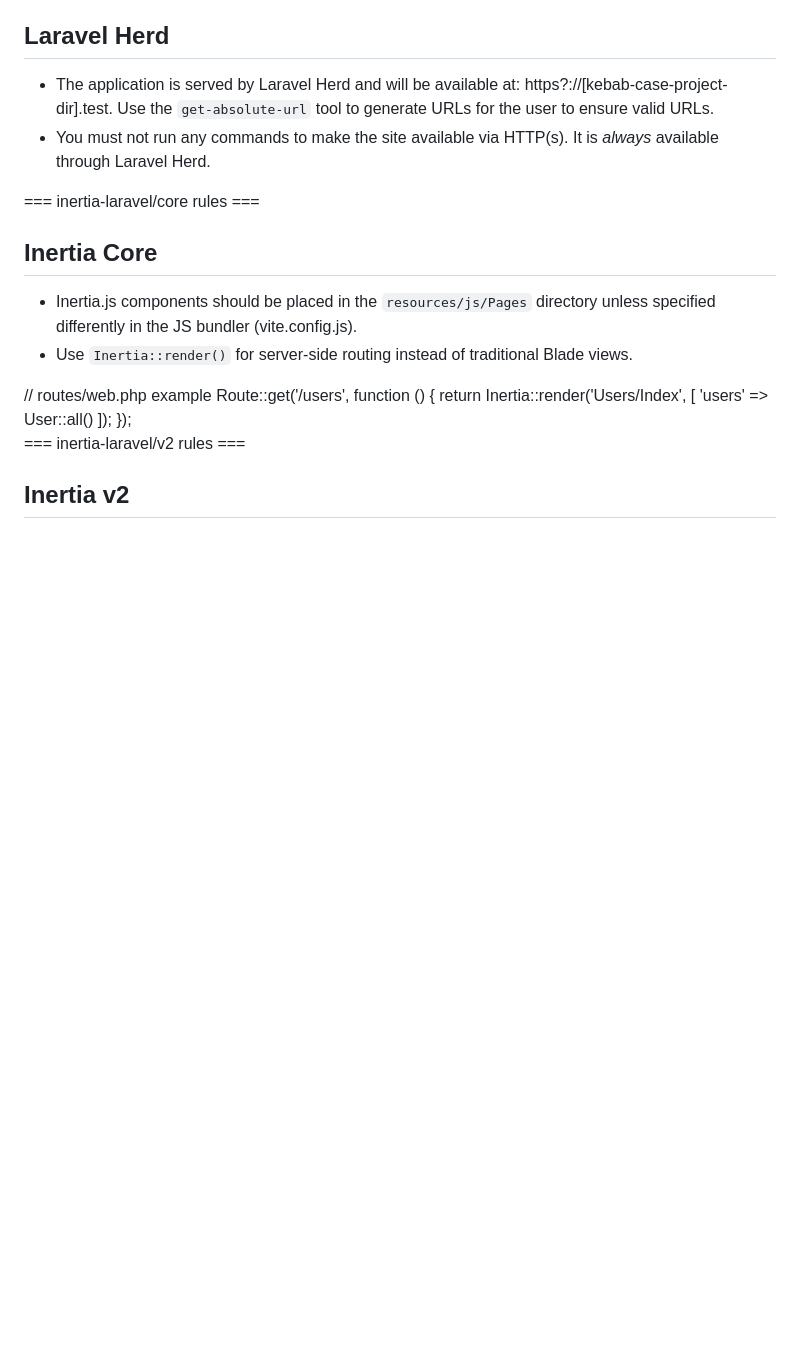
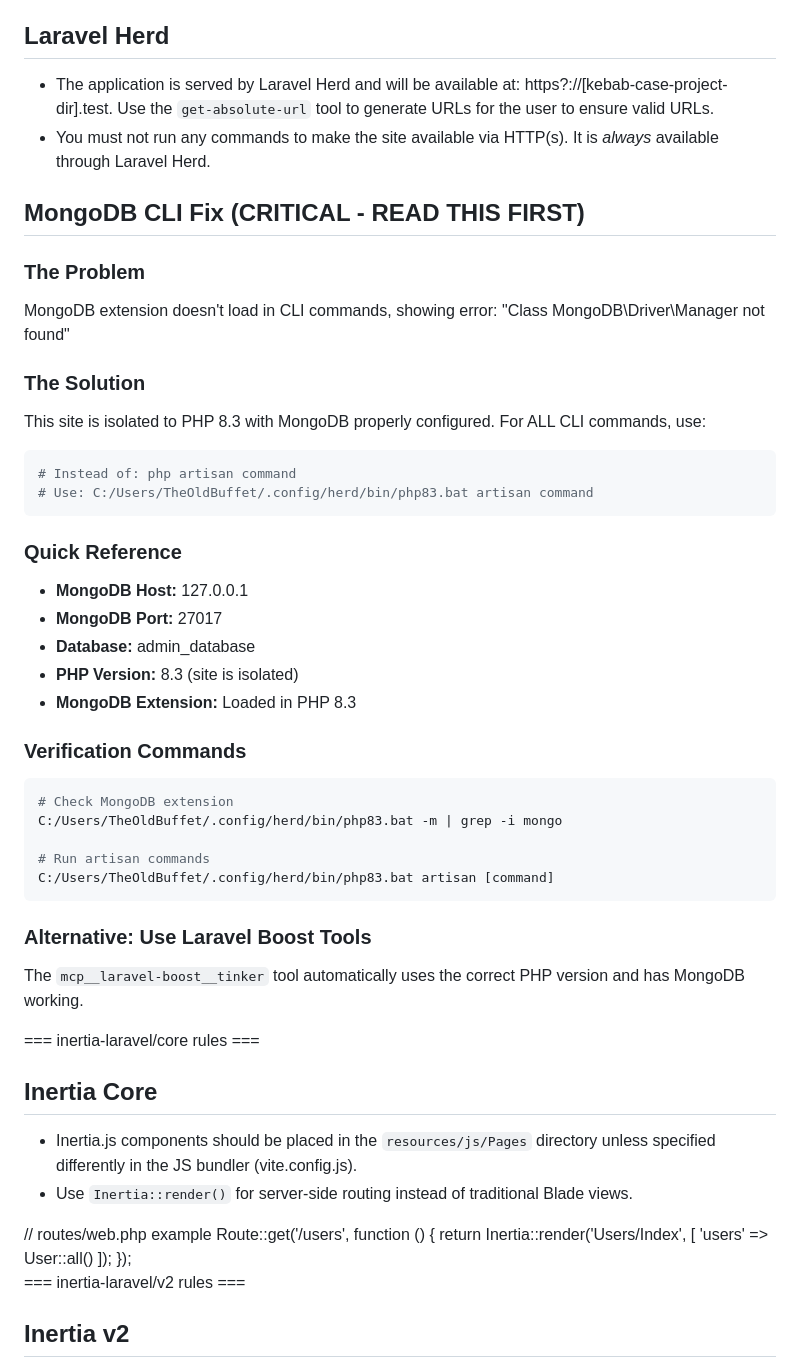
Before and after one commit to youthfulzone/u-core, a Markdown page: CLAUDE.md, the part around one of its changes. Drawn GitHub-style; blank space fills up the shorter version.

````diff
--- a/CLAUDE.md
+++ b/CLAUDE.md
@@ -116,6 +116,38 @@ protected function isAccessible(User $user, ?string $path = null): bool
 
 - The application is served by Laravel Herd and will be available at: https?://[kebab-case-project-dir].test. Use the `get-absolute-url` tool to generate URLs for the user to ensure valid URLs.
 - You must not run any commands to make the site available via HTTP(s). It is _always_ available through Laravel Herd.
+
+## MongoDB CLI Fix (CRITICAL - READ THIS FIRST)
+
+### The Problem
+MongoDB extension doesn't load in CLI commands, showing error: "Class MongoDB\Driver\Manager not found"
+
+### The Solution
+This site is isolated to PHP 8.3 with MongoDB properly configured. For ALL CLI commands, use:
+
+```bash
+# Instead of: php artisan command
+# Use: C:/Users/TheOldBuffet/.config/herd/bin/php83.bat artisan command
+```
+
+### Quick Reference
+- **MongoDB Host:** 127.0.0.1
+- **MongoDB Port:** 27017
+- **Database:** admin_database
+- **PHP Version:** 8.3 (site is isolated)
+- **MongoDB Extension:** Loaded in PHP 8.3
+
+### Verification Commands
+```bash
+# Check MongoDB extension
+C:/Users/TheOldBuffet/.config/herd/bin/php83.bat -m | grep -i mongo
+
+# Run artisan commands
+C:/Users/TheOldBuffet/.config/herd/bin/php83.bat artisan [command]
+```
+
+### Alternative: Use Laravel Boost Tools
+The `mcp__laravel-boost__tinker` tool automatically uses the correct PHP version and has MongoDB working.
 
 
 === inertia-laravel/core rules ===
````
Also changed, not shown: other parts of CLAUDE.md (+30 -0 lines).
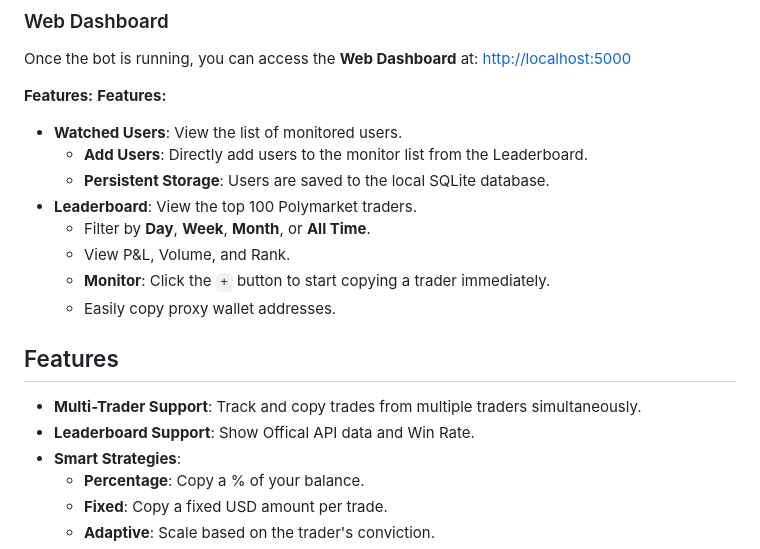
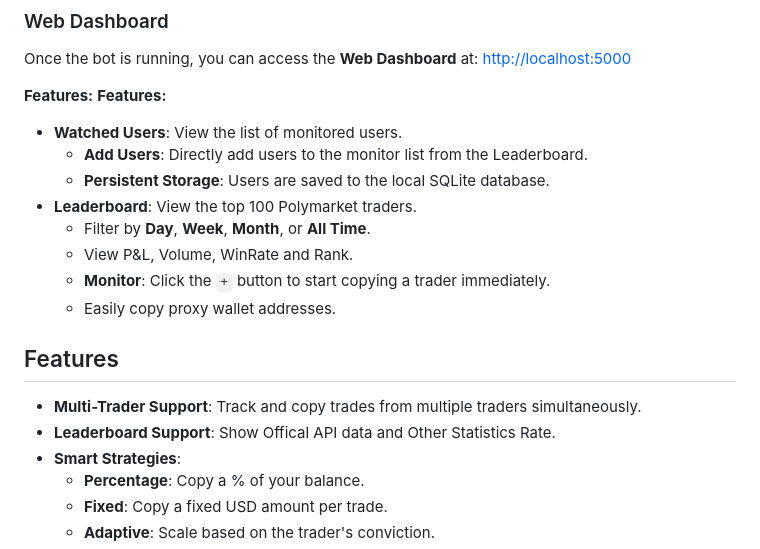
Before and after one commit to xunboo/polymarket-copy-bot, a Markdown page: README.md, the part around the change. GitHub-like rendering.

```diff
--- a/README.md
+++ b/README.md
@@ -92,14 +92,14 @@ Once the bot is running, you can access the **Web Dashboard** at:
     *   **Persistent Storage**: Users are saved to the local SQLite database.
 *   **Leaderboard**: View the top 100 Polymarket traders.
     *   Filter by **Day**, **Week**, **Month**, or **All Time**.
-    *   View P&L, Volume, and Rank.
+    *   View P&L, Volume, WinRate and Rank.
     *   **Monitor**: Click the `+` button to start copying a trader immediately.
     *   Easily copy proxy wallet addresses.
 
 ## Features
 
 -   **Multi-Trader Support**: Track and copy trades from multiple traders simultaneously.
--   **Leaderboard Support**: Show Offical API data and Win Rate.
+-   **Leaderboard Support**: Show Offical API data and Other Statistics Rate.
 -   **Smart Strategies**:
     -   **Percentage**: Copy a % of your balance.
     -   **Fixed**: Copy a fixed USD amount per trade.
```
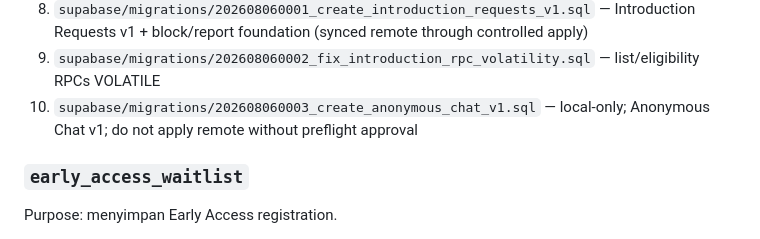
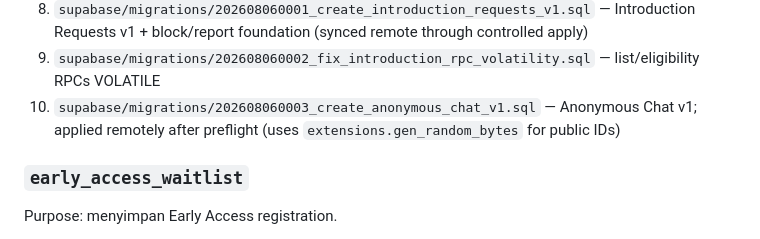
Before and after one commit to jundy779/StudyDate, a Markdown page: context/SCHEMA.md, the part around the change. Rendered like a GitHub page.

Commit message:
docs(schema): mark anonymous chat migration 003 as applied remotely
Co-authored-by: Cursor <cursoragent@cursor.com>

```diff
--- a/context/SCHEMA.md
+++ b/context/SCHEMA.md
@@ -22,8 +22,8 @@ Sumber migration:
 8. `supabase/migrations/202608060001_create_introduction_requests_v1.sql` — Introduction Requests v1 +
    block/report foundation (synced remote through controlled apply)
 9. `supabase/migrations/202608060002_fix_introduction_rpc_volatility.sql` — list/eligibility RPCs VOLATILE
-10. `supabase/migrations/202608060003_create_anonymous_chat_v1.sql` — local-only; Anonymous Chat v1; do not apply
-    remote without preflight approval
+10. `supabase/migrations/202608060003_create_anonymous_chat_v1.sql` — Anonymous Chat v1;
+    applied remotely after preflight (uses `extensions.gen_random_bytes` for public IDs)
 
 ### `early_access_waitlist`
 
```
=====
### What you will do
Leave out the pictures and retype the rest of the entries exactly.

### Written answer
Before and after one commit to youthfulzone/u-core, a Markdown page: CLAUDE.md, the part around one of its changes. Drawn GitHub-style; blank space fills up the shorter version.

````diff
--- a/CLAUDE.md
+++ b/CLAUDE.md
@@ -116,6 +116,38 @@ protected function isAccessible(User $user, ?string $path = null): bool
 
 - The application is served by Laravel Herd and will be available at: https?://[kebab-case-project-dir].test. Use the `get-absolute-url` tool to generate URLs for the user to ensure valid URLs.
 - You must not run any commands to make the site available via HTTP(s). It is _always_ available through Laravel Herd.
+
+## MongoDB CLI Fix (CRITICAL - READ THIS FIRST)
+
+### The Problem
+MongoDB extension doesn't load in CLI commands, showing error: "Class MongoDB\Driver\Manager not found"
+
+### The Solution
+This site is isolated to PHP 8.3 with MongoDB properly configured. For ALL CLI commands, use:
+
+```bash
+# Instead of: php artisan command
+# Use: C:/Users/TheOldBuffet/.config/herd/bin/php83.bat artisan command
+```
+
+### Quick Reference
+- **MongoDB Host:** 127.0.0.1
+- **MongoDB Port:** 27017
+- **Database:** admin_database
+- **PHP Version:** 8.3 (site is isolated)
+- **MongoDB Extension:** Loaded in PHP 8.3
+
+### Verification Commands
+```bash
+# Check MongoDB extension
+C:/Users/TheOldBuffet/.config/herd/bin/php83.bat -m | grep -i mongo
+
+# Run artisan commands
+C:/Users/TheOldBuffet/.config/herd/bin/php83.bat artisan [command]
+```
+
+### Alternative: Use Laravel Boost Tools
+The `mcp__laravel-boost__tinker` tool automatically uses the correct PHP version and has MongoDB working.
 
 
 === inertia-laravel/core rules ===
````
Also changed, not shown: other parts of CLAUDE.md (+30 -0 lines).
Before and after one commit to xunboo/polymarket-copy-bot, a Markdown page: README.md, the part around the change. GitHub-like rendering.

```diff
--- a/README.md
+++ b/README.md
@@ -92,14 +92,14 @@ Once the bot is running, you can access the **Web Dashboard** at:
     *   **Persistent Storage**: Users are saved to the local SQLite database.
 *   **Leaderboard**: View the top 100 Polymarket traders.
     *   Filter by **Day**, **Week**, **Month**, or **All Time**.
-    *   View P&L, Volume, and Rank.
+    *   View P&L, Volume, WinRate and Rank.
     *   **Monitor**: Click the `+` button to start copying a trader immediately.
     *   Easily copy proxy wallet addresses.
 
 ## Features
 
 -   **Multi-Trader Support**: Track and copy trades from multiple traders simultaneously.
--   **Leaderboard Support**: Show Offical API data and Win Rate.
+-   **Leaderboard Support**: Show Offical API data and Other Statistics Rate.
 -   **Smart Strategies**:
     -   **Percentage**: Copy a % of your balance.
     -   **Fixed**: Copy a fixed USD amount per trade.
```
Before and after one commit to jundy779/StudyDate, a Markdown page: context/SCHEMA.md, the part around the change. Rendered like a GitHub page.

Commit message:
docs(schema): mark anonymous chat migration 003 as applied remotely
Co-authored-by: Cursor <cursoragent@cursor.com>

```diff
--- a/context/SCHEMA.md
+++ b/context/SCHEMA.md
@@ -22,8 +22,8 @@ Sumber migration:
 8. `supabase/migrations/202608060001_create_introduction_requests_v1.sql` — Introduction Requests v1 +
    block/report foundation (synced remote through controlled apply)
 9. `supabase/migrations/202608060002_fix_introduction_rpc_volatility.sql` — list/eligibility RPCs VOLATILE
-10. `supabase/migrations/202608060003_create_anonymous_chat_v1.sql` — local-only; Anonymous Chat v1; do not apply
-    remote without preflight approval
+10. `supabase/migrations/202608060003_create_anonymous_chat_v1.sql` — Anonymous Chat v1;
+    applied remotely after preflight (uses `extensions.gen_random_bytes` for public IDs)
 
 ### `early_access_waitlist`
 
```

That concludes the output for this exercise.